• [Your task]:
Where the word "index" shows up in the entries below, please copy the whole line.
[Exercise inputs — start]
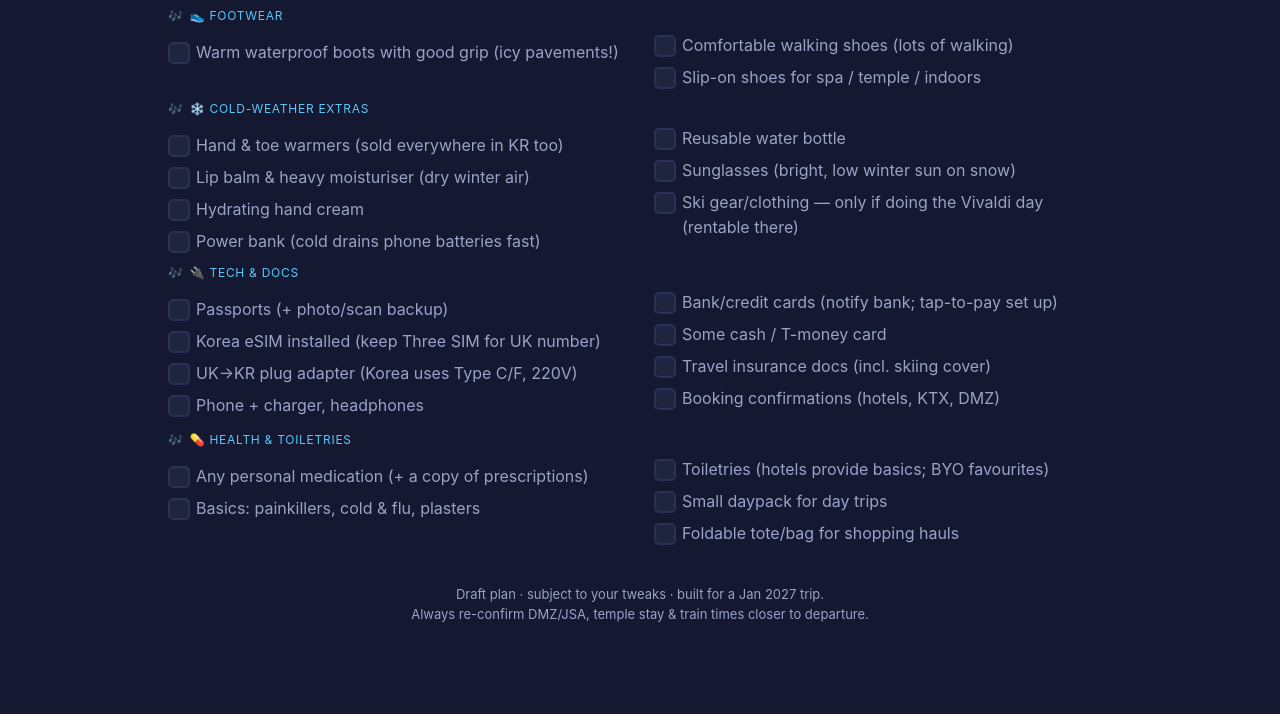
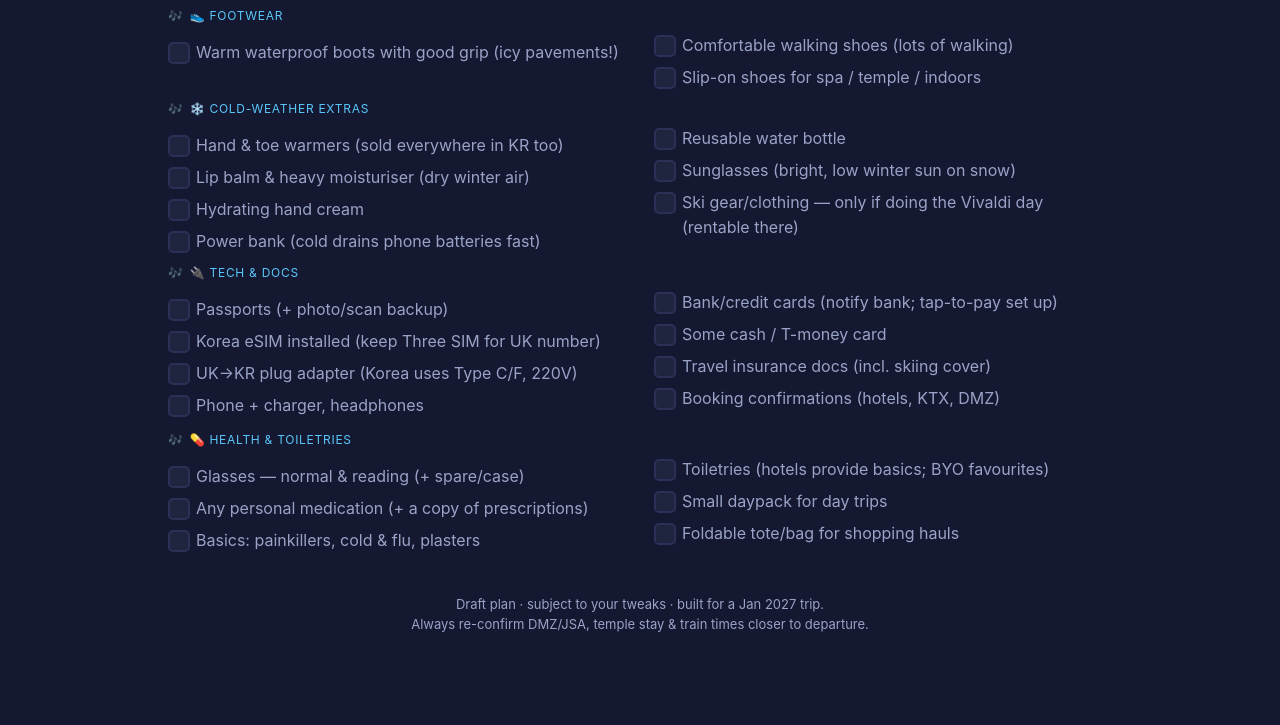
Before and after one commit to joelsmithucl/seoul-trip-2027, a plain HTML site: page index.html in a window 1280 px wide. Shown: the part 10347-11072 px from the top of the page. Drawn offline with Linux system fonts and the light colour scheme.

Commit message:
Add normal & reading glasses to packing list; sync index.html

```diff
--- a/index.html
+++ b/index.html
@@ -587,6 +587,7 @@
 
   <div class="nl-head" style="color:var(--accent2)">💊 Health &amp; toiletries</div>
   <ul class="checklist" id="pack5">
+    <li>Glasses — normal &amp; reading (+ spare/case)</li>
     <li>Any personal medication (+ a copy of prescriptions)</li>
     <li>Basics: painkillers, cold &amp; flu, plasters</li>
     <li>Toiletries (hotels provide basics; BYO favourites)</li>
```
Also changed, not shown: seoul-trip-planner.html (+1 -0 lines).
[Exercise inputs — finish]
• [Answer below]:
Before and after one commit to joelsmithucl/seoul-trip-2027, a plain HTML site: page index.html in a window 1280 px wide. Shown: the part 10347-11072 px from the top of the page. Drawn offline with Linux system fonts and the light colour scheme.
Add normal & reading glasses to packing list; sync index.html
--- a/index.html
+++ b/index.html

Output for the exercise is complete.